"You need to do as much personal diligence as you can and have a vision for where the startup is headed," Donnelly told Business News Daily. "You have to look at the true market opportunity. Is the problem you solve a must-have or not? Are the investors truly realistic in terms of expectations? Does the company have a chance to grow to $100 million?"

Are you too afraid of failure?

Any startup could fail, but how afraid are you of failing? Fear can be your biggest liability as an entrepreneur, so you must be sure this fear won't control you if you leave your job, said Polak, co-founder of big data security analytics firm Exabeam.

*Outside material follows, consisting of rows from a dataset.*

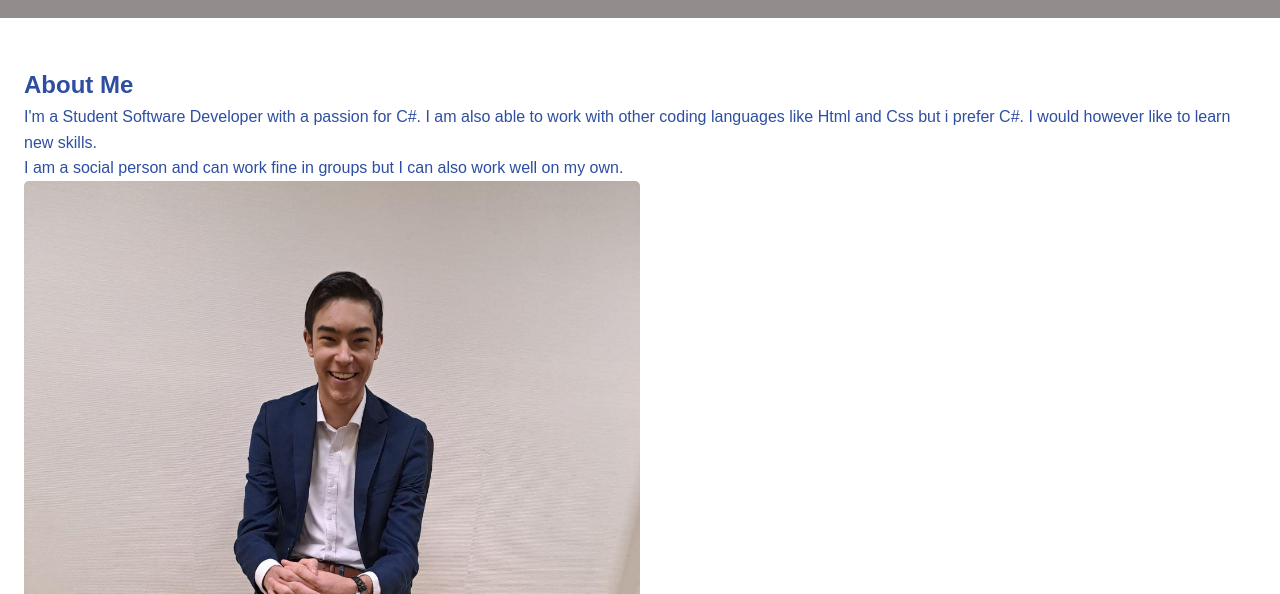
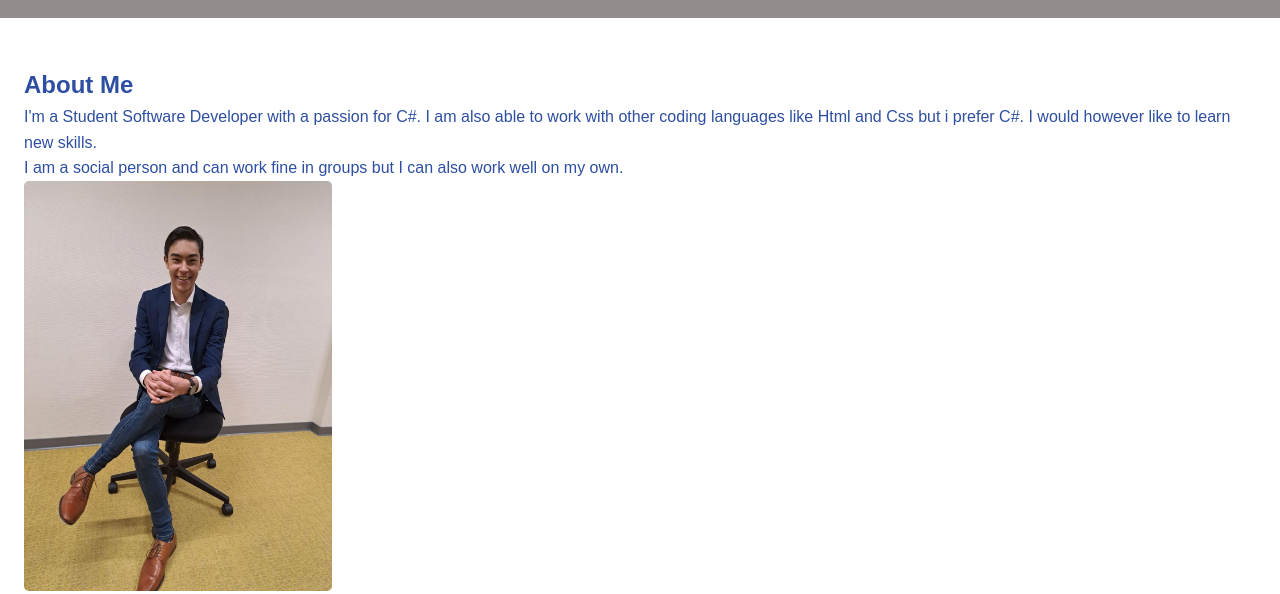
Before and after one commit to Roc-LuukvanNorden/LuukvanNorden.Github.io, a plain HTML site: page index.html in a window 1280 px wide. Shown: the part 860-1454 px from the top of the page. Drawn offline with Linux system fonts and the light colour scheme.

Commit message:
added scaling for mobile and edited image size

```diff
--- a/Styles.css
+++ b/Styles.css
@@ -68,8 +68,8 @@ header nav ul li a {
     margin: 20px 0;
 }
 #about img{
-    width: 50%;
-    height: 50%;
+    width: 25%;
+    height: 25%;
     border-radius: 5px;
 }
 
--- a/index.html
+++ b/index.html
@@ -6,6 +6,7 @@
     <meta http-equiv="X-UA-Compatible" content="ie=edge">
     <title>My Portfolio</title>
     <link rel="stylesheet" href="Styles.css">
+    <meta name="viewport" content="width=device-width, initial-scale=1.0">
 </head>
 <body>
     <header>
@@ -29,6 +30,7 @@
 
     <section id="about">
         <h2>About Me</h2>
+
         <p>I'm a Student Software Developer with a passion for C#. I am also able to work with other coding languages like Html and Css but i prefer C#. I would however like to learn new skills.
         </p>
         <p>I am a social person and can work fine in groups but I can also work well on my own.</p>
```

"You can only allow yourself a small margin of fear when starting your own company," Polak said. "But it's also an important motivator to push yourself to be better. Everyone is afraid of failure, but I don't allow myself or my team to give up. You learn from your mistakes along the way and push on."

Is the risk worth the reward?

There's no such thing as a sure bet in the world of startups. There's always going to be risk involved, and if that risk isn't worth it for you, you may want to consider keeping your day job for a while.

"The typical thing people say about this type of change is, 'high risk and high reward,'" Donnelly said. "That phrase goes hand in hand with a startup. You have to assess your risks very carefully, and in the end, take that risk if you have the stomach for it. If you believe you can come into the company and make a real difference and create value across the business, then it's the place for you."

Is the timing right?

As you're weighing the pros and cons of quitting your job, don't forget to take timing into consideration. If you leave corporate life before your startup is truly ready, you'll likely end up failing.

"Don't rush into building the next big thing or try to become the next Zuckerberg," Polak said. "It's very easy to be too early to market, and if it is not the right time in the industry to launch, your great idea will be lost. Take the time to really learn the market and decide if your solution is something that potential customers will be interested in using. The most valuable thing you can do for a new company is to bring it into an environment that will nurture it. This isn't just the marketplace, but the employees you hire, and friends and family that will support you."

If you do think it's time for your startup to go to market, be sure you have enough money saved up to support yourself during the initial launch period. Most important, Polak said, when you're ready to take the plunge, do it with the same passion that led you to leave your job in the first place.

Originally published on Business News Daily